Posted November 28, 2007

Child care more desirable when rated by a government evaluation system, Temple University study shows

Ratings system also increases parents’ willingness to pay more for quality care


A government system that evaluates and rates the quality of child care providers — such as Pennsylvania’s Keystone STARS — can be a valuable tool in assisting low-income families in selecting desirable care for their children, according to a study by Temple University.

The study, “Racial and Ethnic Difference in Welfare Leavers’ Child Care Preferences: a Factorial Survey Analysis,” was conducted by Temple’s Family and Children’s Policy Collaborative.

“We have serious problems in this country with the quality of child care; a lot of child care is very mediocre,” said Anne B. Shlay, professor of sociology and a collaborator with Temple Psychology Professor and Chair Marsha Weinraub at FCPC. “People are constantly putting their children in care situations that are less than adequate. The people who are most at risk doing this are low-income people, and they are the ones most in need of quality care situations to get their children properly prepared for school.

“The study that we did looks at how people who had come off of public assistance evaluated different child care situations,” she said. “One of the things that we found when we looked at what makes these parents desire a certain child care situation was whether or not it is rated higher or lower with a star system, such as Pennsylvania’s Keystone STARS.”

Keystone STARS, administered by Pennsylvania’s Department of Public Welfare, is a quality rating and improvement system for early learning programs. Child care and Head Start programs may earn a STAR 1 through STAR 4 rating by meeting research-based performance standards for areas such as staff qualifications and development, early-learning environment, and management practices. STARS programs may also receive professional development, technical assistance and targeted financial supports to help them move up the quality ladder.

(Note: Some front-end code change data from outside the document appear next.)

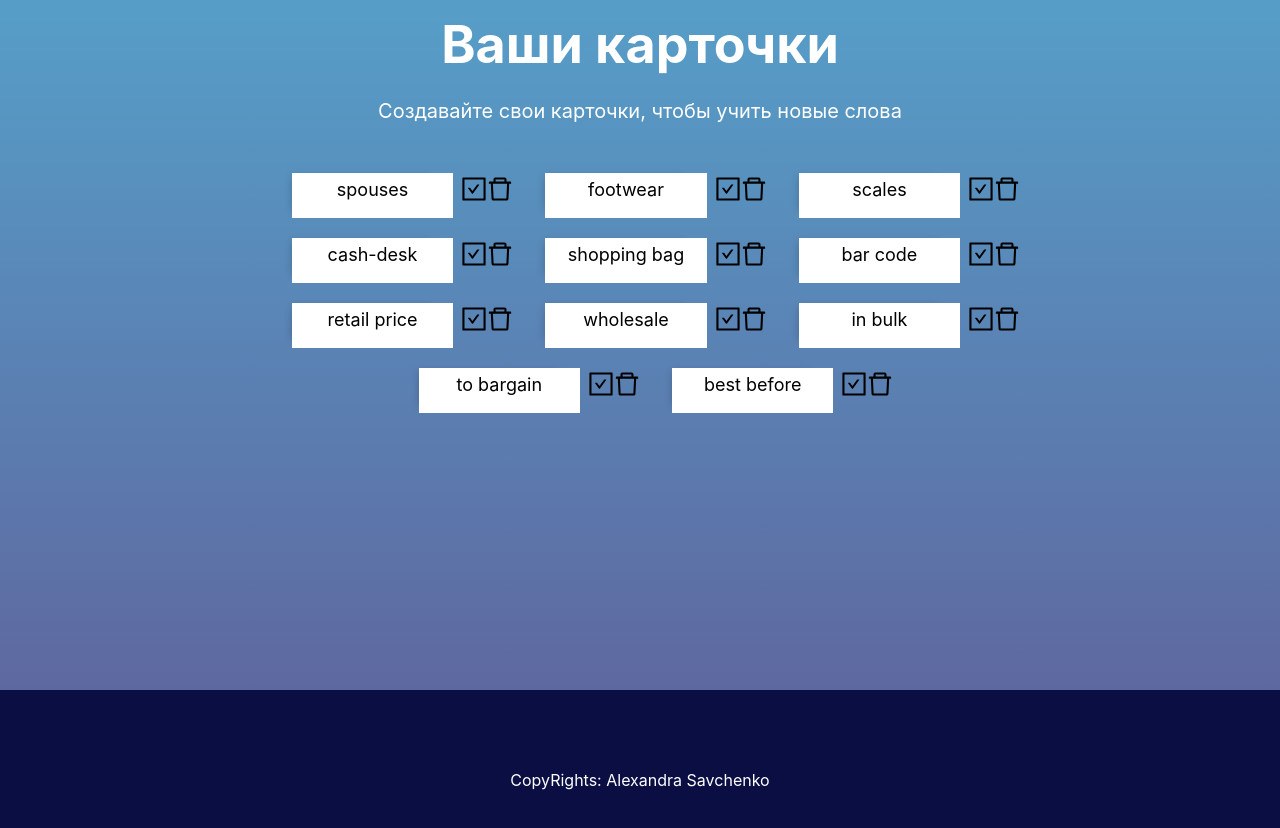
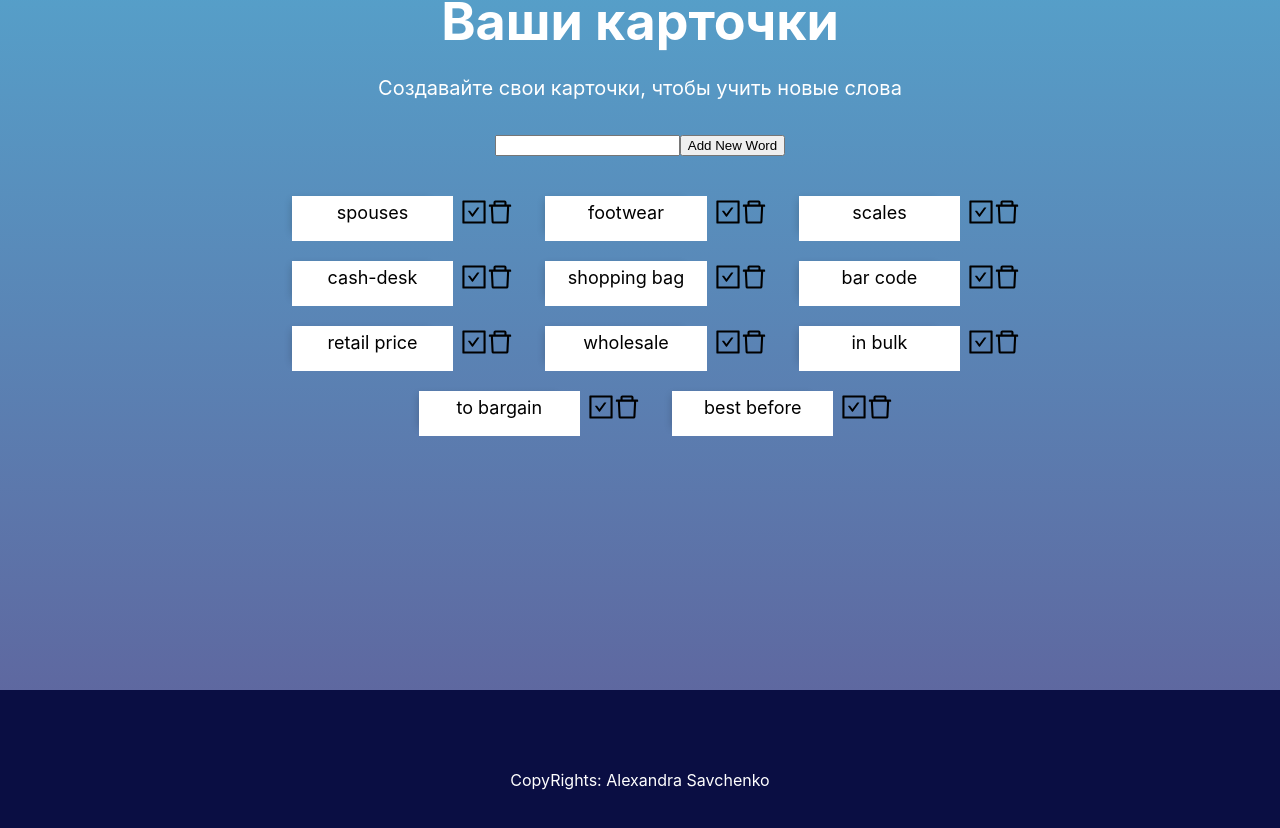
Before and after one commit to Savchhenko/Flash-cards-app, a React (Create React App) app: page / in a window 1280 px wide. Shown: the part 1030-1858 px from the top of the page. Built offline with nearby package versions, Linux system fonts and the light colour scheme.

Commit message:
add form

```diff
--- a/src/components/content-block/cardsList.jsx
+++ b/src/components/content-block/cardsList.jsx
@@ -1,9 +1,51 @@
-import React from "react";
+import React, { Component } from "react";
 import Card from "../card/card";
 import s from "../../styles/content-block.module.css";
 
-const CardsList = ({item = [], onDeletedItem}) => {
+class CardsList extends Component {
+    state = {
+        value: "",
+        label: "",
+    };
+
+    handleInputChange = (e) => {
+        console.log(e.target.value);
+        this.setState({ //передаем новое значение, поэтому тут объект
+            value: e.target.value,
+        });
+    };
+
+    handleSubmitForm = (e) => {
+        e.preventDefault();
+        this.setState(({value}) => {
+            return {
+                label: value,
+                value: "",
+            };
+        });
+    };
+
+    render() {
+        const {item = [], onDeletedItem} = this.props;
+
         return (
+            <>
+                <div>
+                    { this.state.label }
+                </div>
+                <form
+                    className={s.form}
+                    onSubmit={this.handleSubmitForm}
+                >
+                    <input
+                        type="text"
+                        value={this.state.value}
+                        onChange={this.handleInputChange}
+                    />
+                    <button>
+                        Add New Word
+                    </button>
+                </form>
                 <div className={s.cards}>
                     {
                         item.map(({ eng, rus, id }) => (
@@ -18,7 +60,9 @@ const CardsList = ({item = [], onDeletedItem}) => {
                         ))
                     }
                 </div>
+            </>
         );
-};
+    }
+}
 
 export default CardsList;
--- a/src/styles/content-block.module.css
+++ b/src/styles/content-block.module.css
@@ -36,3 +36,7 @@
     flex-wrap: wrap;
     justify-content: center;
 }
+
+.form {
+    margin-bottom: 24px;
+}
```
Lines whose indentation alone changed are shown as unchanged.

“Essentially, the government has simplified child care quality down to a star rating system with which people can identify and comprehend,” said Michelle Harmon, project coordinator for Personality and Social Development Research Laboratory in Temple’s Psychology Department and a collaborator on the study.

“What Pennsylvania is doing is considered to really be cutting-edge stuff compared to most other states in terms of using the government as a tool for improving the quality of child care,” added Shlay. “Essentially, the government is evaluating the quality of care for parents in an unprecedented way by saying we are going to do the observations and evaluations of these child care providers, we are going to communicate to the general public about how good the care is, and then the public can make their decisions based on the ratings system.”

Shlay said the researchers didn’t go into this study with the Keystone STARS as one of their main focuses, but were “really shocked” to discover that it was such an important indicator for the respondents.

“The STARS rating system came out to be one of the most important characteristics of child care to which parents actually paid attention,” she said. “They are paying attention to it much more so than when the word ‘accreditation’ is used.”

And, the researchers discovered, not only did parents desire higher quality child care, they were willing to pay more for it if is rated by a government system like STARS.

“The question has always been, ‘Is the public willing to pay more for quality child care,’ and the answer is yes, even public-assistance recipients, when based on the STARS rating system, which effectively communicated important information to them,” noted Shlay. “The fact that parents saw that this ratings-style system actually communicated effective child care quality is an important public policy finding.”

“These families are at such a delicate stage when they first come off Temporary Assistance for Needy Families, we need to make sure that they have access to quality child care opportunities,” said Estelle Richman, Secretary of the Pennsylvania Department of Public Welfare. “This is where programs like Keystone STARS can have a tremendous impact, by helping these families return to work while providing our young children with quality early learning opportunities. I’m pleased that our vulnerable families value Keystone STARS and know how to use the STAR rating system to make solid child care choices.”

The report was prepared by the Family and Children’s Policy Collaborative at Temple University for the William Penn Foundation and the Claneil Foundation. The full report is available at


SOURCE CONTACT: Anne B. Shlay, 215/204-7931 or Michelle Harmon, 215/204-3772

NEWS MEDIA CONTACT: Preston M. Moretz in Temple University’s Office of News Communications, 215/204-4380 or